#### [Prompt]
State how many lines of the entries hold the string "About". Reply with the number alone.

#### [Extracted records]
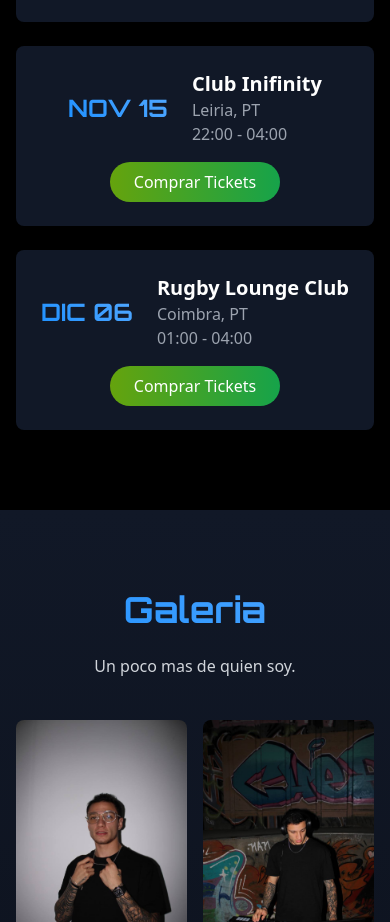
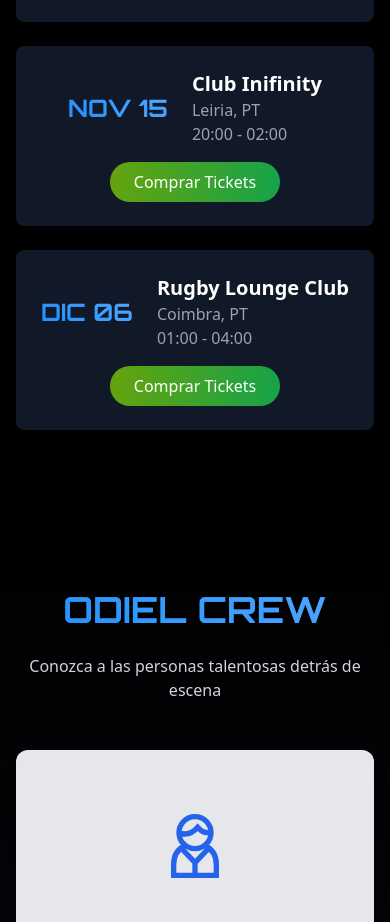
Before and after one commit to EdgarDNavarro/dj-odiel, a React (Vite) app: page / in a window 390 px wide. Shown: the part 4130-5052 px from the top of the page. Built offline with nearby package versions, Linux system fonts and the light colour scheme; a web font is replaced by a local one.

Commit message:
our team

```diff
--- a/src/App.tsx
+++ b/src/App.tsx
@@ -6,6 +6,7 @@ import Events from './components/Events';
 import Navbar from './components/Navbar';
 import { Gallery } from './components/Gallery';
 import SocialMedia from './components/SocialMedia';
+import OurTeam from './components/OurTeam';
 
 function App() {
   return (
@@ -16,6 +17,7 @@ function App() {
       <Music />
       <Events />
       {/* <Contact /> */}
+      <OurTeam/>
       <Gallery />
 
       <footer className="bg-black py-8 text-center">
--- a/src/components/Events.tsx
+++ b/src/components/Events.tsx
@@ -14,7 +14,7 @@ const Events = () => {
       date: "NOV 15",
       venue: "Club Inifinity",
       location: "Leiria, PT",
-      time: "22:00 - 04:00",
+      time: "20:00 - 02:00",
       map: "https://maps.app.goo.gl/9hA5JxnXdzjD9Lp16",
       finished: false
     },
--- a/src/components/Navbar.tsx
+++ b/src/components/Navbar.tsx
@@ -14,7 +14,7 @@ const Navbar = () => {
 
           <div className="hidden md:block">
             <div className="ml-10 flex items-baseline space-x-4">
-              {['Home', 'About', 'Music', 'Events', 'Contact', 'Gallery'].map((item) => (
+              {['Home', 'About', 'Music', 'Events', "Team", 'Gallery'].map((item) => (
                 <motion.a
                   key={item}
                   whileHover={{ scale: 1.1 }}
@@ -58,7 +58,7 @@ const Navbar = () => {
 
       <div className={`${isOpen ? 'block' : 'hidden'} md:hidden`}>
         <div className="px-2 pt-2 pb-3 space-y-1 sm:px-3">
-          {['Home', 'About', 'Music', 'Events', 'Contact', 'Gallery'].map((item) => (
+          {['Home', 'About', 'Music', 'Events', "Team", 'Gallery'].map((item) => (
             <a
               key={item}
               href={`#${item.toLowerCase()}`}
--- /dev/null
+++ b/src/components/OurTeam.tsx
@@ -0,0 +1,168 @@
+import { motion } from "framer-motion";
+import { FaInstagram, FaLinkedin, FaTwitter, FaGithub } from "react-icons/fa";
+import { SiGmail } from "react-icons/si";
+import { TiCameraOutline } from "react-icons/ti";
+import { GrUserManager } from "react-icons/gr";
+import { PiDevices } from "react-icons/pi";
+import { FaPhotoVideo } from "react-icons/fa";
+
+const OurTeam = () => {
+    const team = [
+        {
+            name: "Zyanya Ramirez",
+            role: "Manager",
+            icon: GrUserManager,
+            bio: "With 10+ years in the music industry, Sarah has managed top-tier artists worldwide.",
+            social: {
+                instagram: "https://www.instagram.com/zyanyaramirezm"
+            },
+        },
+        {
+            name: "Juan Manuel",
+            role: "Multimedia Editor",
+            icon: FaPhotoVideo,
+            bio: "Creador y editor de videos especializado en videos musicales y edición de presentaciones en vivo.",
+            social: {
+                instagram: "https://instagram.com/mikeedits",
+                linkedin: "https://linkedin.com/in/mikeedits",
+                twitter: "https://twitter.com/mikeedits",
+            },
+        },
+        {
+            name: "Mario Cordova",
+            role: "Photographer",
+            icon: TiCameraOutline,
+            bio: "Especialista en capturar los mejores momentos, resalta por su creatividad y atención al detalle.",
+            social: {
+                instagram: "https://instagram.com/alexrivera",
+                linkedin: "https://linkedin.com/in/alexrivera",
+                twitter: "https://twitter.com/alexrivera",
+            },
+        },
+        {
+            name: "Edgar Navarro",
+            role: "Developer",
+            icon: PiDevices,
+            bio: "Desarrollador full-stack apasionado por crear experiencias digitales inmersivas.",
+            social: {
+                instagram: "https://www.instagram.com/daniel_np2107",
+                linkedin: "https://www.linkedin.com/in/edgardnavarro/",
+                github: "https://github.com/EdgarDNavarro",
+                gmail: "edgardaniel2107np@gmail.com",
+            },
+        },
+    ];
+    return (
+        <section
+            id="team"
+            className="py-20 bg-gradient-to-b to-gray-900 from-black"
+        >
+            <div className="max-w-6xl mx-auto px-4">
+                <motion.div
+                    initial={{ opacity: 0, y: 20 }}
+                    whileInView={{ opacity: 1, y: 0 }}
+                    transition={{ duration: 0.8 }}
+                    viewport={{ once: true }}
+                    className="text-center mb-12"
+                >
+                    <h2 className="text-4xl font-bold mb-6 gradient-text font-orbitron">
+                        ODIEL CREW
+                    </h2>
+                    <p className="text-gray-300">Conozca a las personas talentosas detrás de escena</p>
+                </motion.div>
+
+                <div className="grid grid-cols-1 md:grid-cols-2 lg:grid-cols-4 gap-8 ">
+                    {team.map((member, index) => (
+                        <motion.div
+                            key={index}
+                            initial={{ opacity: 0, y: 20 }}
+                            whileInView={{ opacity: 1, y: 0 }}
+                            transition={{ duration: 0.5, delay: index * 0.1 }}
+                            viewport={{ once: true }}
+                            className="bg-gray-900 rounded-xl overflow-hidden shadow-xl"
+                        >
+
+                            <div className="flex justify-center items-center p-16 bg-gray-200">
+                                <member.icon className="w-full h-full max-h-16 max-w-16 hover:scale-125 hover:text-blue-500 transition-all text-blue-600" />
+                            </div>
+
+                            <div className="p-6">
+                                <h3 className="text-xl font-semibold text-white mb-1 ">
+                                    {member.name}
+                                </h3>
+                                <p className="text-sm text-gray-400 mb-3">
+                                    {member.role}
+                                </p>
+                                <p className="text-gray-300 text-sm mb-4">
+                                    {member.bio}
+                                </p>
+                                <div className="flex space-x-4">
+                                    {member.social.instagram && (
+                                        <motion.a
+                                            whileHover={{ scale: 1.1 }}
+                                            href={member.social.instagram}
+                                            target="_blank"
+                                            rel="noopener noreferrer"
+                                            className="text-gray-400 hover:text-pink-500 transition-colors"
+                                        >
+                                            <FaInstagram size={20} />
+                                        </motion.a>
+                                    )}
+
+                                    {member.social.linkedin && (
+                                        <motion.a
+                                            whileHover={{ scale: 1.1 }}
+                                            href={member.social.linkedin}
+                                            target="_blank"
+                                            rel="noopener noreferrer"
+                                            className="text-gray-400 hover:text-blue-500 transition-colors"
+                                        >
+                                            <FaLinkedin size={20} />
+                                        </motion.a>
+                                    )}
+
+                                    {member.social.twitter && (
+                                        <motion.a
+                                            whileHover={{ scale: 1.1 }}
+                                            href={member.social.twitter}
+                                            target="_blank"
+                                            rel="noopener noreferrer"
+                                            className="text-gray-400 hover:text-blue-400 transition-colors"
+                                        >
+                                            <FaTwitter size={20} />
+                                        </motion.a>
+                                    )}
+
+                                    {member.social.github && (
+                                        <motion.a
+                                            whileHover={{ scale: 1.1 }}
+                                            href={member.social.github}
+                                            target="_blank"
+                                            rel="noopener noreferrer"
+                                            className="text-gray-400 hover:text-indigo-600 transition-colors"
+                                        >
+                                            <FaGithub size={20} />
+                                        </motion.a>
+                                    )}
+
+                                    {member.social.gmail && (
+                                        <motion.a
+                                            whileHover={{ scale: 1.1 }}
+                                            href={'mailto:'+member.social.gmail}
+                                            rel="noopener noreferrer"
+                                            className="text-gray-400 hover:text-red-700 transition-colors"
+                                        >
+                                            <SiGmail  size={20} />
+                                        </motion.a>
+                                    )}
+                                </div>
+                            </div>
+                        </motion.div>
+                    ))}
+                </div>
+            </div>
+        </section>
+    );
+};
+
+export default OurTeam;
```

#### [Exercise output]
4